How to make it as a jazz singer

When you're in grad school, everyone is motivated to make a living as a performer, but not everyone will make it. Jazz singer Amy Yassinger is one of the ones who made it, in just a few years after we both graduated with our masters from Western Michigan University.

You moved to Chicago after your masters degree. How did you get from being new in a new city to doing gigs most nights of the week?
I started working side jobs. At one point I had side jobs between demos, singing, teaching, and I worked at Victoria secret. I was going crazy for a while. December of 2009 this teacher was fired at the high school I was teaching at, and I was handed the studio. I quit all my jobs and I started leading my own group in July 2009. I just kind of built it from there. First gig I had, I had responded to an ad and I gave them my website and they hired me on. Other places I would sit in with other bands. Venues liked me and they wanted to hire me with my own group. Full time performing started in January of 2010, with about two to five gigs a week.

"Venues liked me and they wanted to hire me"

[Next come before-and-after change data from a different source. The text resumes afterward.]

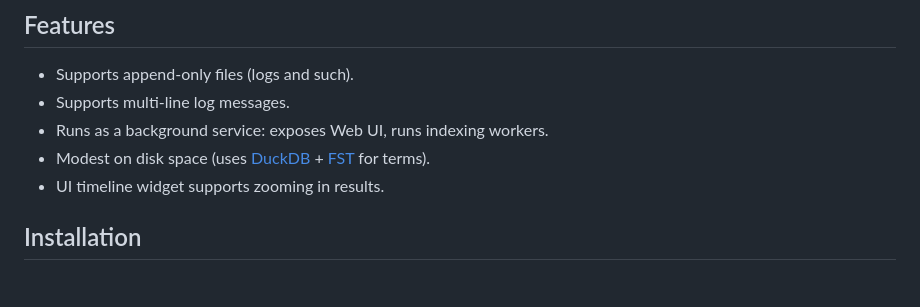
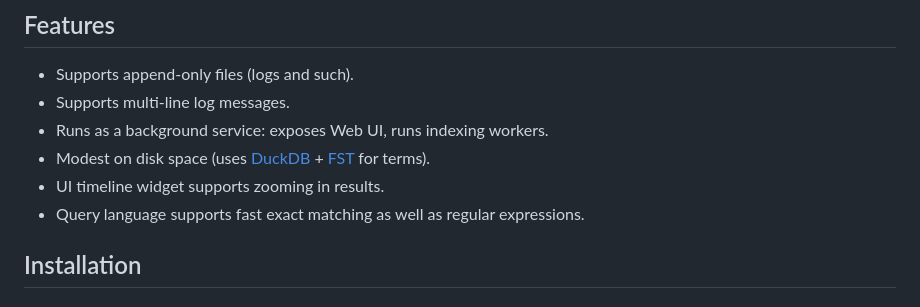
Before and after one commit to lezhnev74/heaplog, a Markdown page: README.md, the part around the change. Drawn GitHub-style.

```diff
--- a/README.md
+++ b/README.md
@@ -27,6 +27,7 @@ using your logs as "heapfiles" (hence the name).
 - Runs as a background service: exposes Web UI, runs indexing workers.
 - Modest on disk space (uses [DuckDB](https://duckdb.org/) + [FST](https://blog.burntsushi.net/transducers/) for terms).
 - UI timeline widget supports zooming in results.
+- Query language supports fast exact matching as well as regular expressions.
 
 ## Installation
 
```
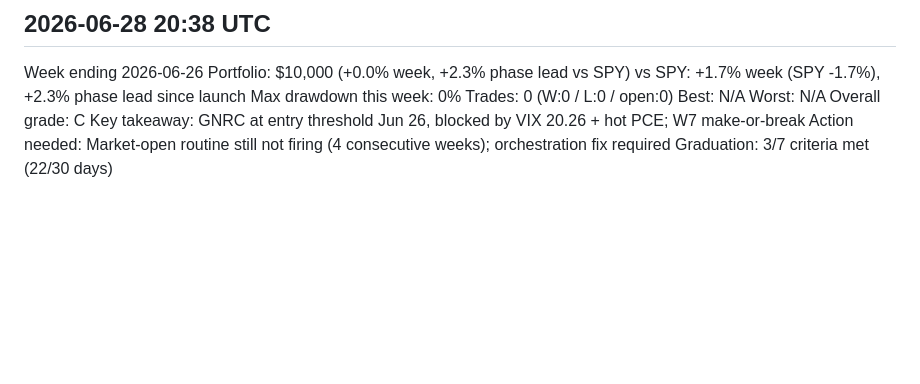
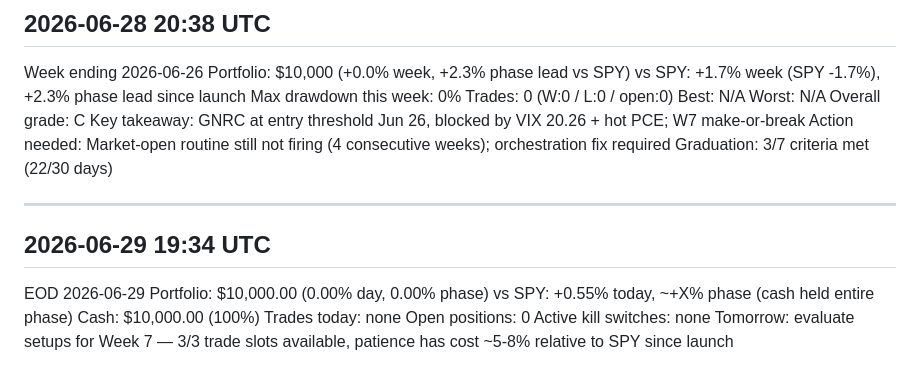
Before and after one commit to alessiowinkel-v2/trading-agent, a Markdown page: memory/notifications/notifications.md, the part around the change. GitHub-like rendering; blank space fills up the shorter version.

Commit message:
EOD 2026-06-29 notification log

```diff
--- a/memory/notifications/notifications.md
+++ b/memory/notifications/notifications.md
@@ -411,3 +411,14 @@ Overall grade: C
 Key takeaway: GNRC at entry threshold Jun 26, blocked by VIX 20.26 + hot PCE; W7 make-or-break
 Action needed: Market-open routine still not firing (4 consecutive weeks); orchestration fix required
 Graduation: 3/7 criteria met (22/30 days)
+
+---
+## 2026-06-29 19:34 UTC
+EOD 2026-06-29
+Portfolio: $10,000.00 (0.00% day, 0.00% phase)
+vs SPY: +0.55% today, ~+X% phase (cash held entire phase)
+Cash: $10,000.00 (100%)
+Trades today: none
+Open positions: 0
+Active kill switches: none
+Tomorrow: evaluate setups for Week 7 — 3/3 trade slots available, patience has cost ~5-8% relative to SPY since launch
```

Do you feel that the education you received helped you in the real world?
It didn't help me with dealing with the business end of it, but it helped just learning songs and working with people. I started my own company for weddings and restaurants, and places wanted to write one check only, so I had to open up my own business (LLC Yazz Jazz). For tax purposes I pay musicians through the business versus myself. I learned that from other musicians, not in school. I didn't learn how to schmooze with people, constantly emailing and calling and showing up, following up. It's annoying.

"You have to convince people that 
musicians are people too"

What do you know now that you wished you knew while in school?
That I should have had a job at the school and pay towards my education while in school, because student loan debt is pretty obscene. I feel like I got a diverse experience musically between University of Miami and Western Michigan University. I was in big band and rock band in Miami, and Western was more rigid and strict with Gold Company and more complex jazz songs. Miami gave me the real world experience, because I had a teacher who would send me on her gigs to sub.

"There's always someone 
willing to do the gig for free"

What aspects of your job surprised you?
How often you have to convince people who are hiring you that musicians are people too. For example they don't realize they need to feed musicians and pay them a decent wage so that they can live. I just flat out tell them: "listen it's typical to feed and pay the musicians at least this amount. If that's not gonna work out in your budget let me know what will and we will figure something out." You don't want to anger them because you want them to hire you, and there's always someone out there who is willing to do it for free or cheaper. You have to convince the musicians that they should be happy that they're working at all. It's better to work and make $80 than not work at all. 9 times out of 10, that $80 gig will lead to a private party that will pay $150.

"You can't be complacent"

What do you think is the main challenge of people of your generation who want to be or are performers?
Getting a chance, getting an opportunity. I think a lot of people want other people to do the work for them. A lot of it is being at the right place at the right time, knowing the right people, Ultimately being flexible, being willing to sing or play songs that they don't like or that they deem stupid. Great example, we had a woman on Friday night screaming at us to play dance music, and we're playing jazz standards and love songs that couples were dancing too, and she wanted rowdy music. We ended up playing Chain of Fools, because you have to please every one you can.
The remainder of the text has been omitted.